way to the governor’s desk. During the final week of the session, our
Association’s legislative team fought to move the handful of remaining
bills through the process.

Central to our efforts was H-5469, the non-contributory retiree’s COLA law
which is now awaiting Government Paul Cellucci’s signature. In
addition, pension obligation bond authorizations for the cities of
Everett and Holyoke, along with a retiree health care trust fund for
the Town of Brookline each received legislative approval before being
sent to Cellucci.

Both the Everett
and Holyoke pension obligation bond (POB) bills, H-5876 and H-5863
respectively, allow those municipalities to do the same, as Worcester,
in satisfying the retirement systems’ unfunded liability. In other
words, the city will issue POBs and pay off now the full amount of the

On the municipal health
insurance front, Brookline is following the example set earlier by
Arlington and establishing a retiree health care liability trust fund.
Last year, Arlington was successful in obtaining passage of Chapter 12,
Acts of ‘98.

Chapter 12 allowed
Arlington to set aside funds in a retiree insurance liability fund to
offset the anticipated cost of premium payments by retirees in the
future. With some variation, Brookline will be doing the same to cover
future health care costs. It must be emphasized that the Arlington (and
Brookline) plans do not take money out of their retirement systems.

Over 5 years ago, our Association reported on this issue (7/93 Voice).
Also, the Mass Municipal Association has filed a bill in this
legislative session, allowing all communities to establish such a fund.
Further details on POBs and health insurance trusts will be available in the upcoming March Voice.

session’s end, two retirement bills came close but did not receive
final enactment. S-2331 addressed the operation of the retirement
systems for counties that have been or will be abolished, by
establishing "regional" retirement systems. H-5369 (commonly referred
to as the "Needham bill") would have allowed retirement boards, if
certain conditions were met, to forgive the repayment by a retiree of
pension benefits paid to him due to a mistake or error not of his doing.

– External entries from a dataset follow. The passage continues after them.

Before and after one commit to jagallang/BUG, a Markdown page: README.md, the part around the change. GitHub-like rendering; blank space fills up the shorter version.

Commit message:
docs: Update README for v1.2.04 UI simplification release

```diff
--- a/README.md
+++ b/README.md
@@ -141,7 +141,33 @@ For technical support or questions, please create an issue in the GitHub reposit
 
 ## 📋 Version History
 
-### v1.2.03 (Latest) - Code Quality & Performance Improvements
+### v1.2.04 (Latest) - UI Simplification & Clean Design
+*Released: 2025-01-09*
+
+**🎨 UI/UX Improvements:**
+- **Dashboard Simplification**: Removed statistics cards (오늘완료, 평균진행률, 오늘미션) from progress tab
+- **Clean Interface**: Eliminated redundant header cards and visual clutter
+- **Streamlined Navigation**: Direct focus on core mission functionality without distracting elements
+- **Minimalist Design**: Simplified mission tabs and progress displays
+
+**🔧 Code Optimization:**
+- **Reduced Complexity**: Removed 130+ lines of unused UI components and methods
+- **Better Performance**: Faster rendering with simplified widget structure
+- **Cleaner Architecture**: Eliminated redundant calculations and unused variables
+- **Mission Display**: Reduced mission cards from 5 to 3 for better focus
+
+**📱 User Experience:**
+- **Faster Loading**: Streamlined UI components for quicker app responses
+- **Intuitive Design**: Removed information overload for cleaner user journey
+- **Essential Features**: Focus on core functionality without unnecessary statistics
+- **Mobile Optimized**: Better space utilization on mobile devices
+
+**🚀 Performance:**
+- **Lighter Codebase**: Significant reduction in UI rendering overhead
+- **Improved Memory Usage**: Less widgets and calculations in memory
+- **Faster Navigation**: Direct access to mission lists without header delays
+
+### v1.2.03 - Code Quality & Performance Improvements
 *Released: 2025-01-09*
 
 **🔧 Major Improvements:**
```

We have reported on both these issues extensively in the Voice. They will be addressed again in this session.


JANUARY 5, 1999 - "We
never gave up our fight for non-contributory retirees to receive a
cost-of-living adjustment (COLA)," announced Association President
Ralph White. "And because of that, victory was achieved before the
Legislature ended its session."


JANUARY 1999 - In
addition to a bill’s lead sponsor, other senators and representatives
can sign on to it. As for the Association’s legislative package, a
number of legislators have done so, lending their support to a
particular bill.